··· Records provided ···
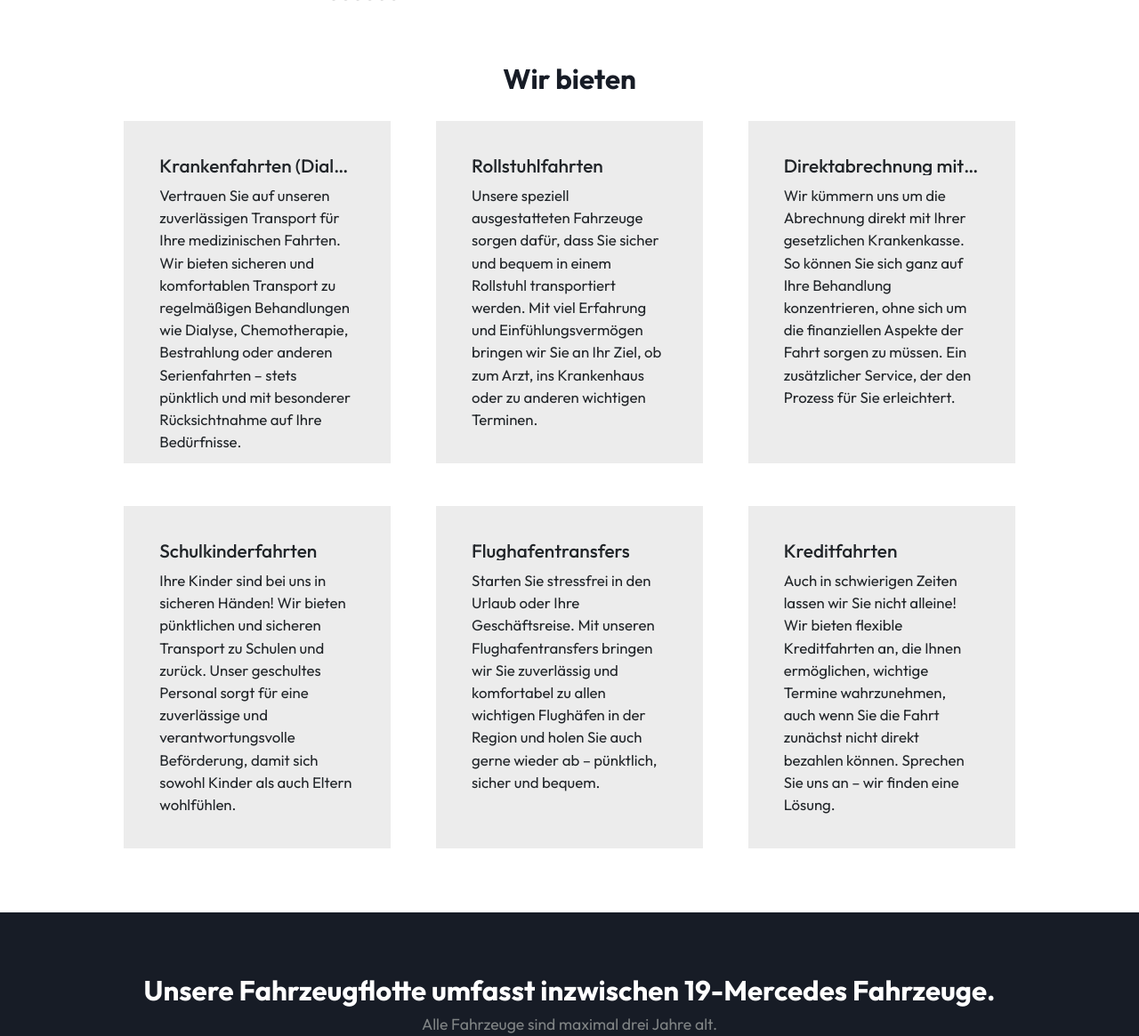
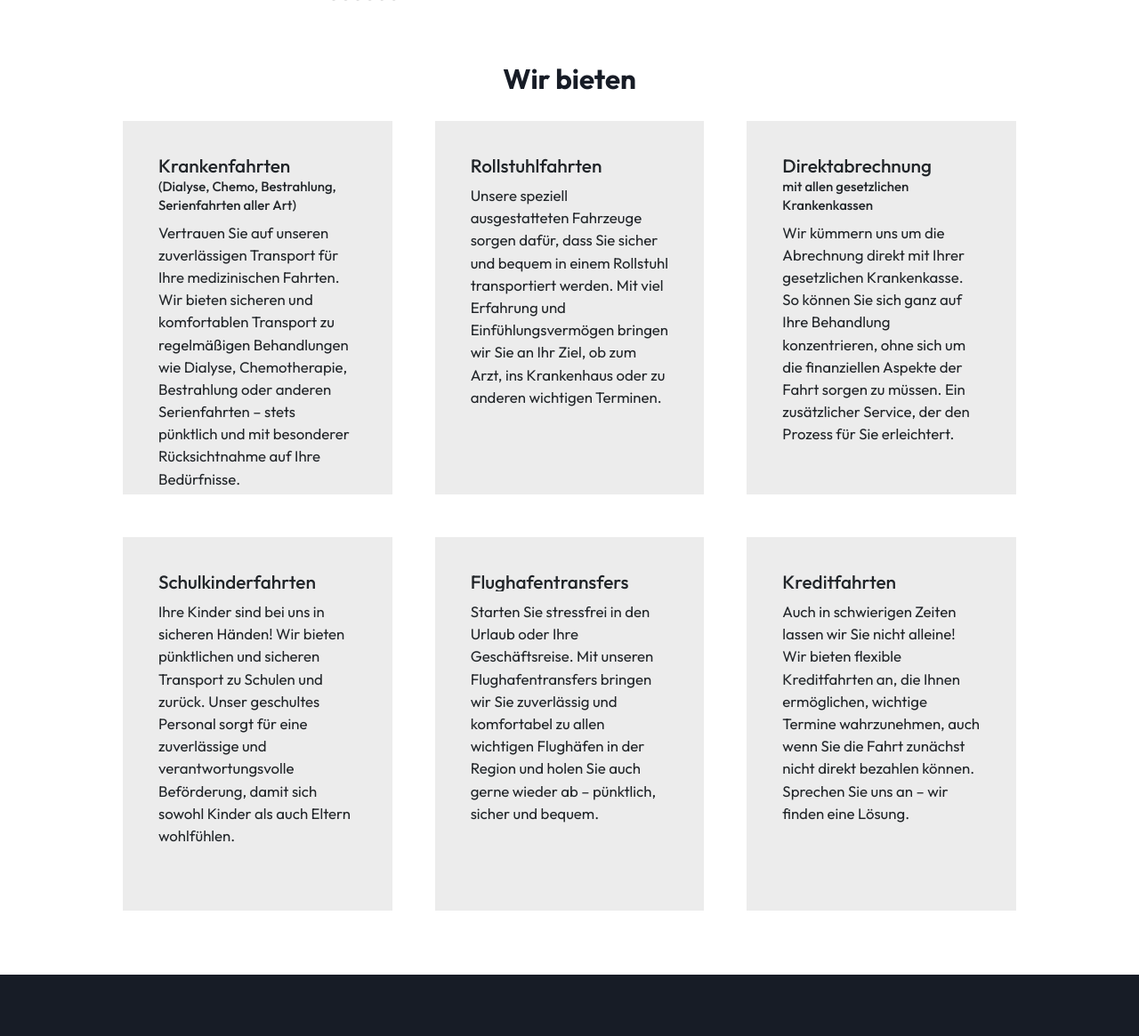
Before and after one commit to Maxzimmerman/taxi_basalt_website, a Django app: page / in a window 1280 px wide. Shown: the part 799-1964 px from the top of the page at 89% size. Run offline with Django 5.2, Linux system fonts and the light colour scheme; some libraries are stand-ins or nearby versions.

Commit message:
just some styling

```diff
--- a/taxi_basalt/templates/taxi_basalt/index.html
+++ b/taxi_basalt/templates/taxi_basalt/index.html
@@ -37,11 +37,11 @@
       </div>
 
       <div class="feature-wepper">
-        <div class="row g-md-5 g-4">
+        <div class="row g-md-5 g-4 feature-box-wrapper">
           <div data-aos="zoom-in" data-aos-duration="1000" data-aos-delay="100"
-               class="col-lg-4 col-md-6 col-sm-12 col-6 d-flex justify-content-center align-items-center">
+               class="col-lg-4 col-md-6 col-sm-12 col-12 d-flex justify-content-center align-items-center">
             <div class="feature-box feature-box-custom-style">
-              <h3 class="feature-box-header">Krankenfahrten (Dialyse, Chemo, Bestrahlung, Serienfahrten aller Art)</h3>
+              <h3 class="feature-box-header">Krankenfahrten <br><span class="feature-box-detail-header">(Dialyse, Chemo, Bestrahlung, Serienfahrten aller Art)</span> </h3>
               <p>Vertrauen Sie auf unseren zuverlässigen Transport für Ihre medizinischen Fahrten.
                 Wir bieten sicheren und komfortablen Transport zu regelmäßigen Behandlungen wie Dialyse,
                 Chemotherapie, Bestrahlung oder anderen Serienfahrten – stets pünktlich und mit besonderer
@@ -50,7 +50,7 @@
           </div>
 
           <div data-aos="zoom-in" data-aos-duration="1000" data-aos-delay="100"
-               class="col-lg-4 col-md-6 col-sm-12 col-6 d-flex justify-content-center align-items-center">
+               class="col-lg-4 col-md-6 col-sm-12 col-12 d-flex justify-content-center align-items-center">
             <div class="feature-box feature-box-custom-style">
               <h3 class="feature-box-header">Rollstuhlfahrten</h3>
               <p>Unsere speziell ausgestatteten Fahrzeuge sorgen dafür, dass Sie sicher und bequem in
@@ -60,9 +60,9 @@
           </div>
 
           <div data-aos="zoom-in" data-aos-duration="1000" data-aos-delay="100"
-               class="col-lg-4 col-md-6 col-sm-12 col-6 d-flex justify-content-center align-items-center">
+               class="col-lg-4 col-md-6 col-sm-12 col-12 d-flex justify-content-center align-items-center">
             <div class="feature-box feature-box-custom-style">
-              <h3 class="feature-box-header">Direktabrechnung mit allen gesetzlichen Krankenkassen</h3>
+              <h3 class="feature-box-header">Direktabrechnung <br> <span class="feature-box-detail-header">mit allen gesetzlichen Krankenkassen</span> </h3>
               <p>Wir kümmern uns um die Abrechnung direkt mit Ihrer gesetzlichen Krankenkasse.
                 So können Sie sich ganz auf Ihre Behandlung konzentrieren,
                 ohne sich um die finanziellen Aspekte der Fahrt sorgen zu müssen.
@@ -71,7 +71,7 @@
           </div>
 
           <div data-aos="zoom-in" data-aos-duration="1000" data-aos-delay="100"
-               class="col-lg-4 col-md-6 col-sm-12 col-6 d-flex justify-content-center align-items-center">
+               class="col-lg-4 col-md-6 col-sm-12 col-12 d-flex justify-content-center align-items-center">
             <div class="feature-box feature-box-custom-style">
               <h3 class="feature-box-header">Schulkinderfahrten</h3>
               <p>Ihre Kinder sind bei uns in sicheren Händen! Wir bieten pünktlichen und sicheren
@@ -81,7 +81,7 @@
           </div>
 
           <div data-aos="zoom-in" data-aos-duration="1000" data-aos-delay="100"
-               class="col-lg-4 col-md-6 col-sm-12 col-6 d-flex justify-content-center align-items-center">
+               class="col-lg-4 col-md-6 col-sm-12 col-12 d-flex justify-content-center align-items-center">
             <div class="feature-box feature-box-custom-style">
               <h3 class="feature-box-header">Flughafentransfers</h3>
               <p>Starten Sie stressfrei in den Urlaub oder Ihre Geschäftsreise.
@@ -92,7 +92,7 @@
           </div>
 
           <div data-aos="zoom-in" data-aos-duration="1000" data-aos-delay="100"
-               class="col-lg-4 col-md-6 col-sm-12 col-6 d-flex justify-content-center align-items-center">
+               class="col-lg-4 col-md-6 col-sm-12 col-12 d-flex justify-content-center align-items-center">
             <div class="feature-box feature-box-custom-style">
               <h3 class="feature-box-header">Kreditfahrten</h3>
               <p>Auch in schwierigen Zeiten lassen wir Sie nicht alleine! Wir bieten flexible Kreditfahrten
--- a/taxi_basalt_website/static/css/style.css
+++ b/taxi_basalt_website/static/css/style.css
@@ -1411,20 +1411,35 @@ footer.fixed-footer .footer-social li a:hover {
 .feature-box-custom-style {
   padding: 40px;
   background-color: rgb(236, 236, 236);
-  width: 300px;
-  height: 385px;
+  width: 380px;
+  height: 420px;
+}
+
+@media screen and (max-width: 850px) {
+  .feature-box-custom-style {
+    height: 355px;
+  }
+}
+
+@media screen and (max-width: 500px) {
+  .feature-box-custom-style {
+    height: 250px;
+  }
 }
 
 .feature-box-header {
   text-align: left !important;
   margin-bottom: 10px;
+  word-wrap: break-word; /* Breaks long words */
+  overflow-wrap: break-word; /* Ensures wrapping */
+  white-space: normal;
 }
 
-@media screen and (max-width: 400px) {
-  .feature-box-custom-style {
-    height: 300px !important;
-    width: 250px;
-  }
+.feature-box-detail-header {
+  font-size: 15px;
+  word-wrap: break-word; /* Breaks long words */
+  overflow-wrap: break-word; /* Ensures wrapping */
+  white-space: normal;"
 }
 
 .firm-logo {
```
···
From the data above, copy each line that holds "allen".

-              <h3 class="feature-box-header">Direktabrechnung mit allen gesetzlichen Krankenkassen</h3>
+              <h3 class="feature-box-header">Direktabrechnung <br> <span class="feature-box-detail-header">mit allen gesetzlichen Krankenkassen</span> </h3>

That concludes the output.